It was a deceptively large house, with at least 5 bedrooms and an attic. I’d grown nervous after the bowl incident. You’ll notice that my stories this far have involved pretty tame ghosts, with perhaps one exception. I suppose you could call the one in the McBride home a poltergeist. In my experience they tend to be stronger than the normal ghosts, and can move things freely. They’re also more dangerous, because if they throw things down the stairs, what’s stopping them from throwing a body?

I’d only ever met one before, but that’s another story for another recording. Once I was up the stairs, I realised that all the doors were closed, meaning I had very little idea of what was behind them. So far, we’d concentrated our efforts down the stairs, setting up the base, checking if equipment was working. The first floor had been neglected. The other difference was there was definitely a presence up there. I’d see something in the corner of my eye, a man, just a glimpse, but it wasn’t uncomfortable, in fact it was quite timorous, and after a while of flashes here and there I concluded it was possibly Mr McBride. It could’ve been my wishful thinking.

The first two rooms were bedrooms, probably for guests or family when they came to visit. The third room was one everyone’ll be familiar with. It’s the storage room where things which don’t have a place anywhere else are thrown so it’s out of mind. Children’s toys, old magazines, and a myriad of trinkets were on the floor and every available surface. Sets of drawers, a wardrobe or two, cardboard and plastic boxes alike, and unused chairs were strewn about. Some drawers were so full that they wouldn’t close. The largest piece of furniture was a grand old display cabinet with glass fronted panels, made of a dark mahogany wood that shimmered in the daylight from the window. It felt like it was at least a metre taller than I was, and contained even more trinkets, and some fancy china plates which I assumed might be a wedding set, notoriously unused.

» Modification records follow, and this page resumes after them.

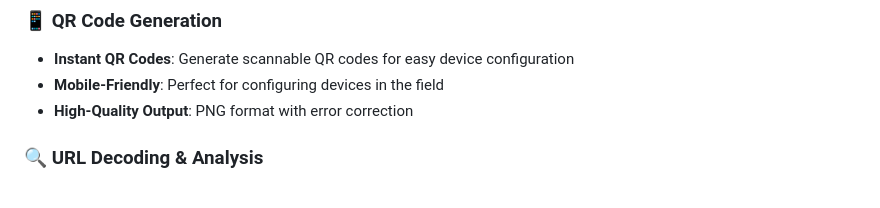
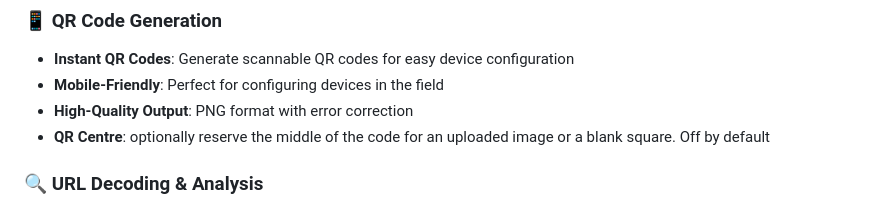
Before and after one commit to pdxlocations/murltools, a Markdown page: README.md, the part around one of its changes. Rendered like a GitHub page.

```diff
--- a/README.md
+++ b/README.md
@@ -17,6 +17,8 @@ A comprehensive Python Flask application for encoding, decoding, and managing Me
 - **Instant QR Codes**: Generate scannable QR codes for easy device configuration
 - **Mobile-Friendly**: Perfect for configuring devices in the field
 - **High-Quality Output**: PNG format with error correction
+- **QR Centre**: optionally reserve the middle of the code for an uploaded image or a
+  blank square. Off by default
 
 ### 🔍 **URL Decoding & Analysis**
 - **Universal Decoder**: Decode channel (`/e/`) and shared-contact (`/v/`) URLs
```
Also changed, not shown: other parts of README.md (+18 -0 lines).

I had an idea as I looked at it, since it was so high up I could easily place a camera on it. I then also realised cabinets that large and old had a tendency to topple over, so decided to look for somewhere else.

I went further into the room, stepping on pieces of carpet that didn’t have anything on them, over and in-between the collection of a married lifetime, but I stopped suddenly when I heard a shrill voice shoot through the air.

“Don’t look at her”, it said.

It was too loud to have come from downstairs. My eyes scanned around the room quickly, trying to see something, even if it was just a flash. I was too busy searching for something around the room that I didn’t see as the monster of a display cabinet began to shake precariously. I didn’t even realise it was moving until I sensed something about to fall on top of me.

Instinctively, I put my arms up to protect myself, and the pain I felt when the cabinet connected still resonates to this day. I’ve had my fare share of scrapes in my life, but that’s definitely in the top 5. It actually broke my arm, but I didn’t realise at the time because the breaking of the bone was drowned out by the almighty shattering of the glass panels on the door and everything inside. I crumpled to the floor and would’ve been crushed to death by that cabinet if it hadn’t caught on a set of drawers behind me. I was stuck underneath with little to no space to move.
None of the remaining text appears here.